University of Dubuque Research to be Presented in International Competition

Aug 11, 2016 | Stacey Ortman, University Relations

DUBUQUE, Iowa – University of Dubuque’s Meagan Albon (C’18) and University of California, Berkeley’s Madeleine Zuercher (C’19) have partnered to represent the United States at the 13th annual International Junior Foresters’ Competition from Sept. 4-9, 2016, in Peterhof, Russia.

The students will present “Bat Ecology in a Northeastern Iowa Forest: Determining Spatial and Temporal Patterns and Exposure Risk to the White-Nose Syndrome Fungus.”

Sponsored by the Russian Federal Forest Agency, the competition will bring together youth, ages 14 to 22, from nations around the world to promote and reward young scientists for their interest and efforts in the environmental field and to encourage international dialogue on forestry issues. The U.S. Forest Service selected only one project to participate.

“This is an ultimate example of academic achievement,” said Dr. Gerald Zuercher, professor of vertebrate ecology at UD. “They’re representing the country in an academic venture. That carries a lot of weight with it in terms of the academic world.”

Gerald Zuercher asked his bat research project technicians – Albon and Zuercher, his daughter – if they would like to submit an application for the competition. They were surprised to be selected.

“My stomach dropped,” Albon said. “It was incredible. I’m still in shock.”

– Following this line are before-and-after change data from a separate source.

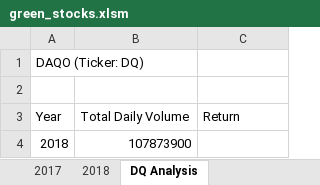
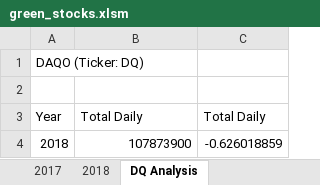
Before and after one commit to JoyRichardson/stock-analysis, an Excel workbook: green_stocks.xlsm, sheet DQ Analysis, drawn as a sheet; values as stored, in another font and other column widths than the file's, no borders; the diff names each change by its address in the sheet, - before the commit and + after, or states it on an @@ line.

Commit message:
After 2018 analysis - dropped

```diff
--- a/green_stocks.xlsm (sheet DQ Analysis)
+++ b/green_stocks.xlsm (sheet DQ Analysis)
-B3: Total Daily Volume
+B3: Total Daily
-C3: Return
+C3: Total Daily
-C4: (empty)
+C4: -0.626018859
```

Bat research started at UD five years ago when Megan Johnson (C’13) received a Joseph and Linda Chlapaty Summer Fellowship. The University was eventually invited by Effigy Mounds National Monument to document the park’s bat community and assess the risk of exposure to the fungus that causes white-nose syndrome. The fungus wakes hibernating bats, which causes them to search for food and water. Gerald Zuercher said the bats essentially starve to death.

The northern long-eared bat is one of the species of bats most impacted by the fungus. It was listed as threatened under the Endangered Species Act. UD researchers have found a community with more of those species of bats than suspected in Effigy Mounds, which Gerald Zuercher said suggests that the location is important to the bats.

“With their designation as a threatened species, the need to really further investigate and assess their risk became even higher,” Zuercher said.

Albon started to research bats in the field earlier this summer.

 “I didn’t really know how to handle a bat until this summer,” she said. “The first time I handled a bat I was kind of nervous because, you know, it’s a bat. It’s just been an amazing experience going from working in a lab to doing all of the field work.”

Gerald Zuercher said the students’ research matters.

“What these ladies are finding out is going to have an impact for decades,” he said. “It’s going to help a national park make decisions about how they manage their resources. It’s going to give us baseline information to compare against as environments change as this fungal disease moves through. It’s important to know what it should look like so you know how it has changed.”

For the competition, the students prepared a written submission. They will receive 10 minutes to present to a panel of international judges with an additional five minutes to answer questions. The U.S. Forest Service is covering travel expenses, while the Russian Forestry Federation Agency is covering all in-country expenses for the competitors.